Nothing but an exact copy of the data should be given.
= Beginning of Section =
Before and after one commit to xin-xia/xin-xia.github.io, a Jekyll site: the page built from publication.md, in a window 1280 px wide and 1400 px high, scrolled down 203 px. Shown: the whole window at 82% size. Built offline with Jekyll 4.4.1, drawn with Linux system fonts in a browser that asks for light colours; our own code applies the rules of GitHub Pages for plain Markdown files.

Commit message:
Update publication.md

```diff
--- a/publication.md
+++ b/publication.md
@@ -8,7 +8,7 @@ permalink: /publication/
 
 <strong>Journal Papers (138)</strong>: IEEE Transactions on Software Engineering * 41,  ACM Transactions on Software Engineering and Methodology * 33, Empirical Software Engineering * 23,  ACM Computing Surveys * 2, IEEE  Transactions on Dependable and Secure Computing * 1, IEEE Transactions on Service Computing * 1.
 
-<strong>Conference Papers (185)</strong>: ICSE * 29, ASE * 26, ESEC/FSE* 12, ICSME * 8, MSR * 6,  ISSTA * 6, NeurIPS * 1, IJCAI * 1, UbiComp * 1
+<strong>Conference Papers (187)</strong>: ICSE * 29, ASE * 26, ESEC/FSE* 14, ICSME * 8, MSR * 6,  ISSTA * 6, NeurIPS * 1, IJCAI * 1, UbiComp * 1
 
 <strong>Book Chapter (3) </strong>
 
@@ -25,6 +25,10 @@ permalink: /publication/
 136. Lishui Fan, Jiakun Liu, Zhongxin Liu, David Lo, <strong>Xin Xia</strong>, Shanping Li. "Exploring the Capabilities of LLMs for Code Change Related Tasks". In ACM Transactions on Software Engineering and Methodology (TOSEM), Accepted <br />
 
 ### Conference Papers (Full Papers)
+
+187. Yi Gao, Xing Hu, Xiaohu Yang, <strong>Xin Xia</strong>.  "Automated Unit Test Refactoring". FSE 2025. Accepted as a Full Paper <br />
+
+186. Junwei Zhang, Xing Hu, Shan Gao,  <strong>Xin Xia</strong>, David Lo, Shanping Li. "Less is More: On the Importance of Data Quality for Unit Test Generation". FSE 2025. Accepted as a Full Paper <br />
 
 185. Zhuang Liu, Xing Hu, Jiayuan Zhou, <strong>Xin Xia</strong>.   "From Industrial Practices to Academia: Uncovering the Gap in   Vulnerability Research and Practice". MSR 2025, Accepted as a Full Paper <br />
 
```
= End of Section =
> **EXPECTED ANSWER**
Before and after one commit to xin-xia/xin-xia.github.io, a Jekyll site: the page built from publication.md, in a window 1280 px wide and 1400 px high, scrolled down 203 px. Shown: the whole window at 82% size. Built offline with Jekyll 4.4.1, drawn with Linux system fonts in a browser that asks for light colours; our own code applies the rules of GitHub Pages for plain Markdown files.

Commit message:
Update publication.md

```diff
--- a/publication.md
+++ b/publication.md
@@ -8,7 +8,7 @@ permalink: /publication/
 
 <strong>Journal Papers (138)</strong>: IEEE Transactions on Software Engineering * 41,  ACM Transactions on Software Engineering and Methodology * 33, Empirical Software Engineering * 23,  ACM Computing Surveys * 2, IEEE  Transactions on Dependable and Secure Computing * 1, IEEE Transactions on Service Computing * 1.
 
-<strong>Conference Papers (185)</strong>: ICSE * 29, ASE * 26, ESEC/FSE* 12, ICSME * 8, MSR * 6,  ISSTA * 6, NeurIPS * 1, IJCAI * 1, UbiComp * 1
+<strong>Conference Papers (187)</strong>: ICSE * 29, ASE * 26, ESEC/FSE* 14, ICSME * 8, MSR * 6,  ISSTA * 6, NeurIPS * 1, IJCAI * 1, UbiComp * 1
 
 <strong>Book Chapter (3) </strong>
 
@@ -25,6 +25,10 @@ permalink: /publication/
 136. Lishui Fan, Jiakun Liu, Zhongxin Liu, David Lo, <strong>Xin Xia</strong>, Shanping Li. "Exploring the Capabilities of LLMs for Code Change Related Tasks". In ACM Transactions on Software Engineering and Methodology (TOSEM), Accepted <br />
 
 ### Conference Papers (Full Papers)
+
+187. Yi Gao, Xing Hu, Xiaohu Yang, <strong>Xin Xia</strong>.  "Automated Unit Test Refactoring". FSE 2025. Accepted as a Full Paper <br />
+
+186. Junwei Zhang, Xing Hu, Shan Gao,  <strong>Xin Xia</strong>, David Lo, Shanping Li. "Less is More: On the Importance of Data Quality for Unit Test Generation". FSE 2025. Accepted as a Full Paper <br />
 
 185. Zhuang Liu, Xing Hu, Jiayuan Zhou, <strong>Xin Xia</strong>.   "From Industrial Practices to Academia: Uncovering the Gap in   Vulnerability Research and Practice". MSR 2025, Accepted as a Full Paper <br />
 
```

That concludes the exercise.